I joined him after his meeting, outside a bistro, and our eyes met as I was threading my way through other pedestrians. I’d gone to a lot of effort; a mid-calf black dress with fat-clamping panels had been purchased and new black boots, and I’d had my hair done. But his face registered disappointment that he struggled to hide. His appearance surprised me too. He was broader, greyer and looked older than I was expecting. He looked weary and anxious. I’d assumed there’d be a romantic first contact, a kiss that would set the tone for the day – it felt like we’d already had a lengthy build-up to that – but the hug he offered was formal. I stepped back and looked into his eyes. His cool blue eyes looked back. I looped an arm around his neck and kissed him on the mouth, a closed-lip kiss, though not a great-aunt-at-Christmas kiss.

He seemed surprised; he pulled away.
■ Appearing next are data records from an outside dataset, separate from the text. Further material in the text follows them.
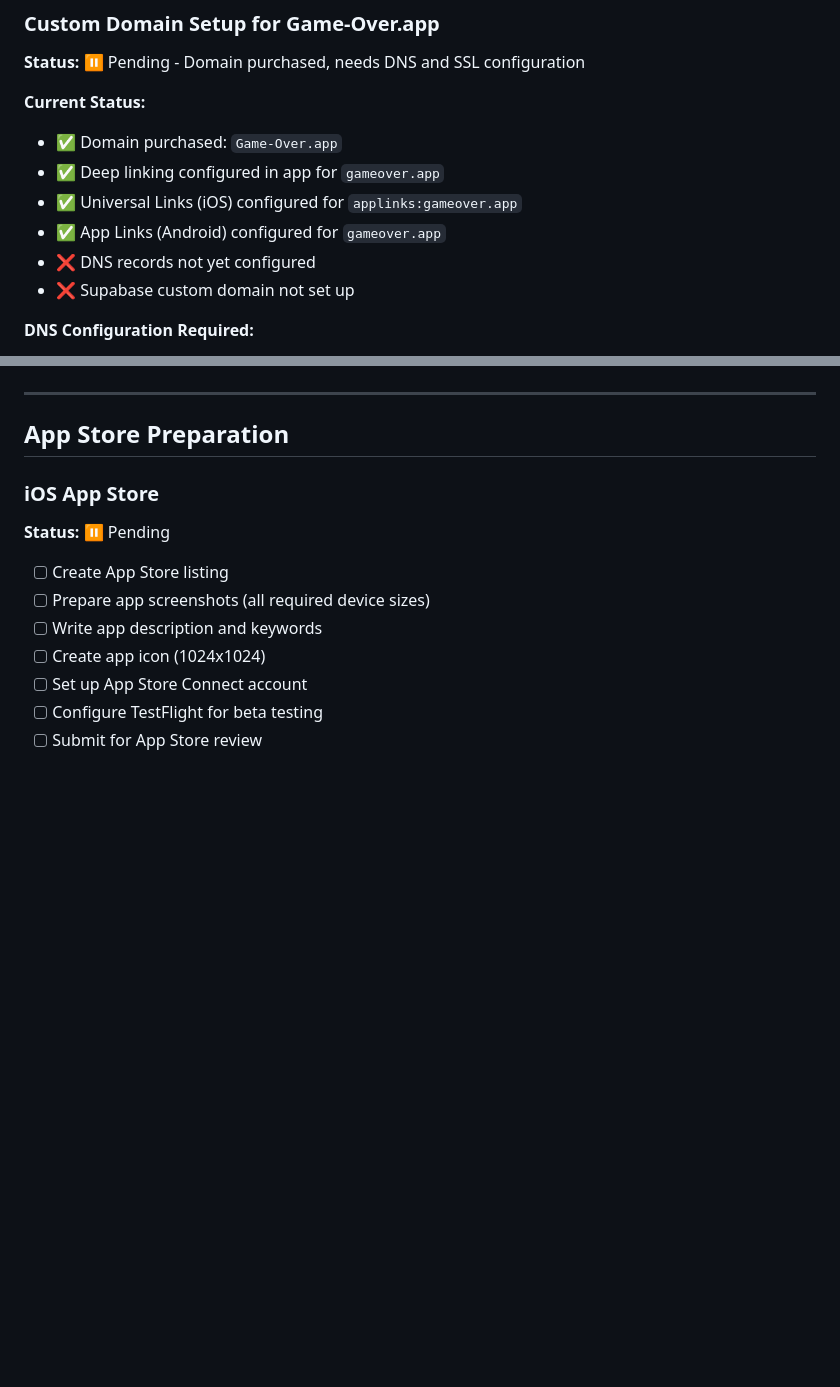
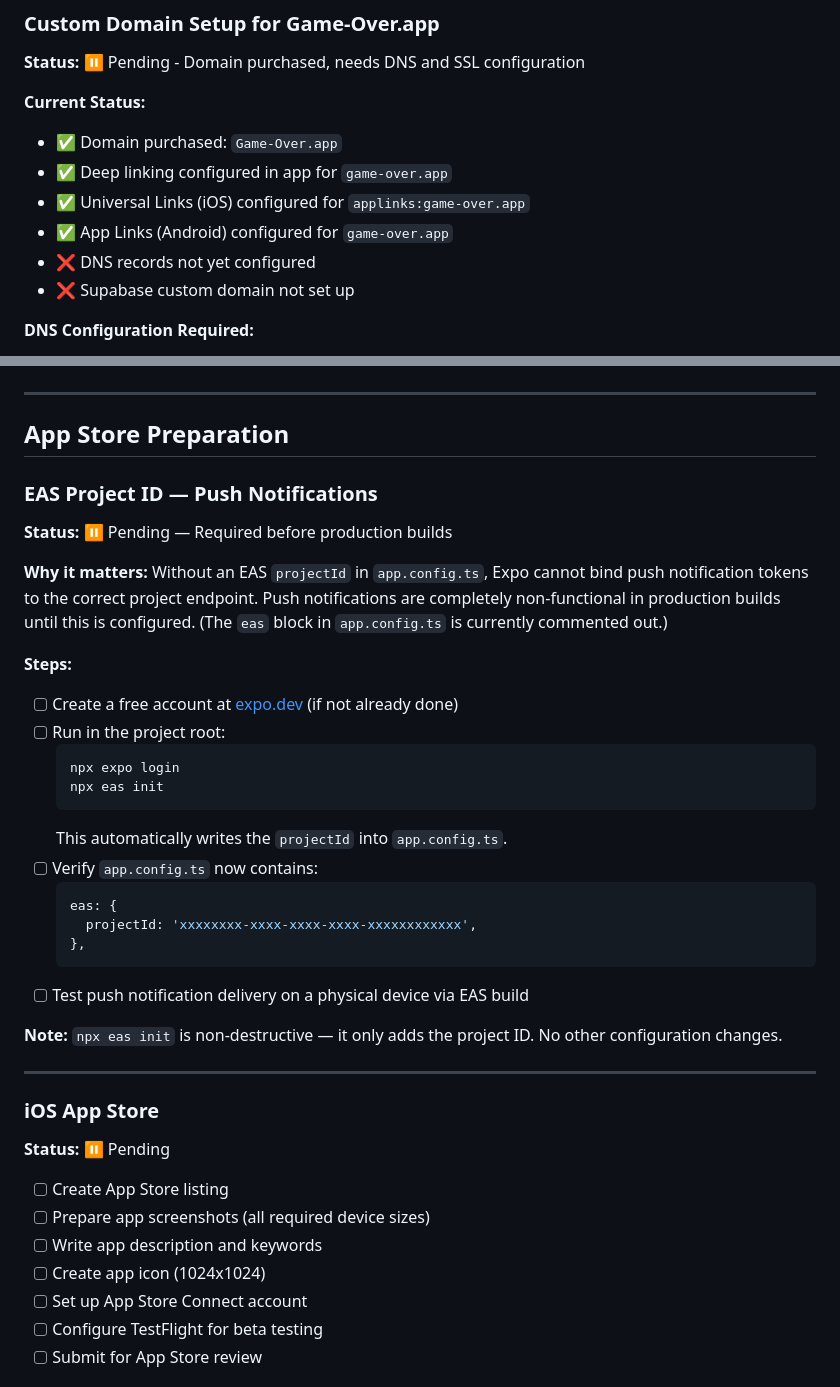
Before and after one commit to SoleilPhoenix/Game-Over-Initial-Set-Up-2, a Markdown page: game-over-app/GO_LIVE_CHECKLIST.md, 2 parts joined by grey strips. GitHub-like rendering; blank space fills up the shorter version.

Commit message:
docs: add EAS projectId, DB RPC items 9+10, fix deep link domain status in go-live checklist
- Add EAS projectId section (push notifications require it before production builds)
- Add Post-Launch DB Optimization section with items 9 (get_user_events RPC) and 10 (accept_invite atomic transaction) — documented as intentionally deferred post-launch
- Correct deep link domain references: gameover.app → game-over.app (already fixed in code)

Co-Authored-By: Claude Sonnet 4.6 <noreply@anthropic.com>

````diff
--- a/game-over-app/GO_LIVE_CHECKLIST.md
+++ b/game-over-app/GO_LIVE_CHECKLIST.md
@@ -91,9 +91,9 @@ This document tracks all tasks that must be completed before launching the Game
 
 **Current Status:**
 - ✅ Domain purchased: `Game-Over.app`
-- ✅ Deep linking configured in app for `gameover.app`
-- ✅ Universal Links (iOS) configured for `applinks:gameover.app`
-- ✅ App Links (Android) configured for `gameover.app`
+- ✅ Deep linking configured in app for `game-over.app`
+- ✅ Universal Links (iOS) configured for `applinks:game-over.app`
+- ✅ App Links (Android) configured for `game-over.app`
 - ❌ DNS records not yet configured
 - ❌ Supabase custom domain not set up
 
@@ -211,6 +211,31 @@ Google Play:     https://play.google.com/store/apps/details?id=app.gameover.andr
 ---
 
 ## App Store Preparation
+
+### EAS Project ID — Push Notifications
+**Status:** ⏸️ Pending — Required before production builds
+
+**Why it matters:** Without an EAS `projectId` in `app.config.ts`, Expo cannot bind push notification tokens to the correct project endpoint. Push notifications are completely non-functional in production builds until this is configured. (The `eas` block in `app.config.ts` is currently commented out.)
+
+**Steps:**
+- [ ] Create a free account at [expo.dev](https://expo.dev) (if not already done)
+- [ ] Run in the project root:
+  ```bash
+  npx expo login
+  npx eas init
+  ```
+  This automatically writes the `projectId` into `app.config.ts`.
+- [ ] Verify `app.config.ts` now contains:
+  ```typescript
+  eas: {
+    projectId: 'xxxxxxxx-xxxx-xxxx-xxxx-xxxxxxxxxxxx',
+  },
+  ```
+- [ ] Test push notification delivery on a physical device via EAS build
+
+**Note:** `npx eas init` is non-destructive — it only adds the project ID. No other configuration changes.
+
+---
 
 ### iOS App Store
 **Status:** ⏸️ Pending
````
Also changed, not shown: other parts of game-over-app/GO_LIVE_CHECKLIST.md (+18 -0 lines).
We were five minutes into an itinerary, involving lunch, strolling, drinks, theatre and dinner, and it already felt like a disaster.

It was a disaster. Things were going to get worse.